■ **Task to carry out**
Lines holding the string "user" in the listing below are to be copied.

** Input data follows **

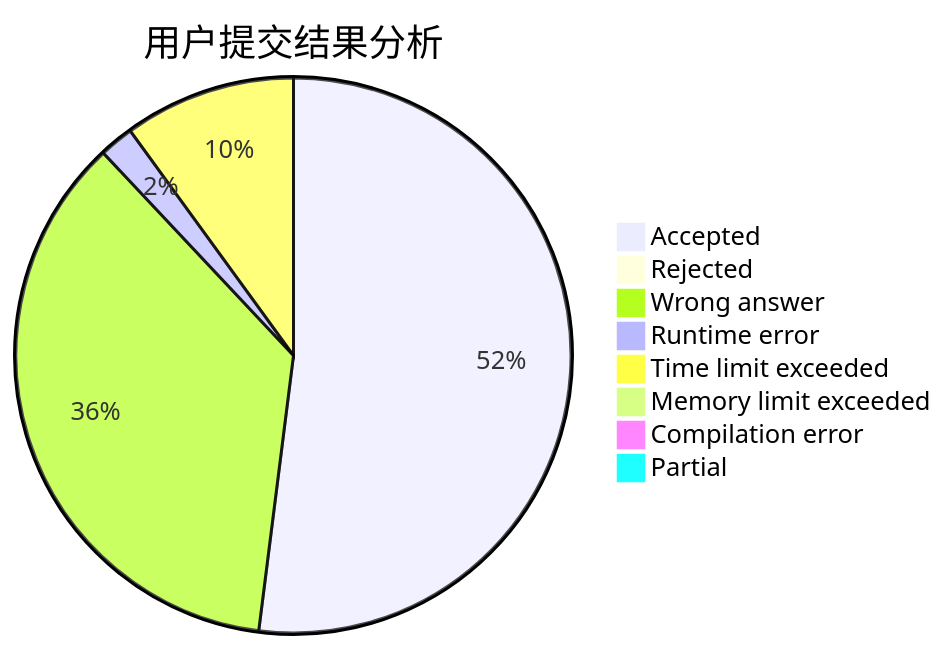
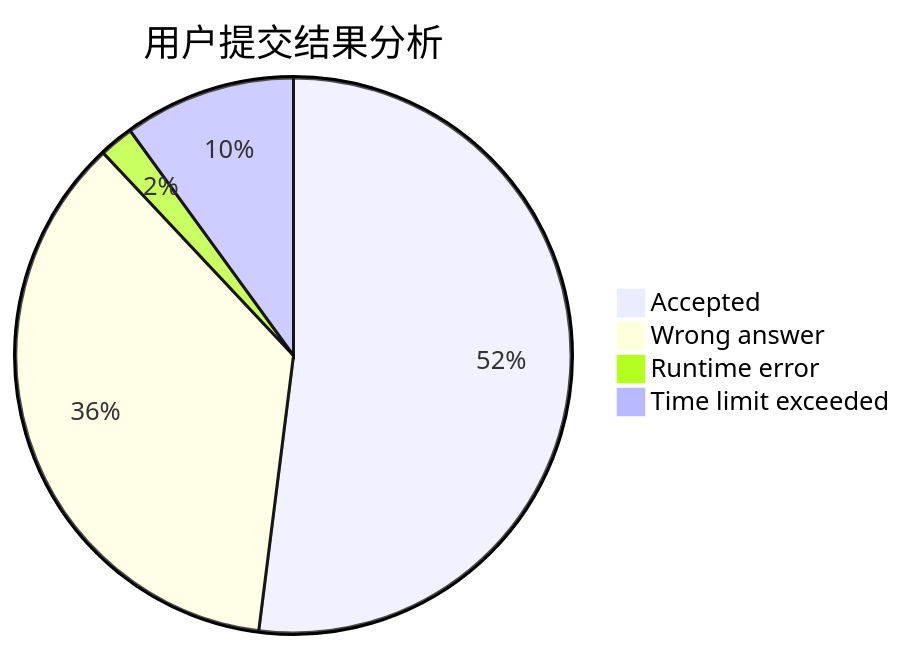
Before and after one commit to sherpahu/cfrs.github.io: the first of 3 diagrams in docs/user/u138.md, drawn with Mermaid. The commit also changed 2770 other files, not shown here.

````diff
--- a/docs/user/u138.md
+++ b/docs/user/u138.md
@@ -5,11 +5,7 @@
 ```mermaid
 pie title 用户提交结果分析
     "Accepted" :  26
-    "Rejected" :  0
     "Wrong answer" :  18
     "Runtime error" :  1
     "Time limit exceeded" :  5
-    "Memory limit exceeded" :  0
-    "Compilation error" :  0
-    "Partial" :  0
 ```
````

** End of Input data **

■ **Solved exercise**
Before and after one commit to sherpahu/cfrs.github.io: the first of 3 diagrams in docs/user/u138.md, drawn with Mermaid. The commit also changed 2770 other files, not shown here.
--- a/docs/user/u138.md
+++ b/docs/user/u138.md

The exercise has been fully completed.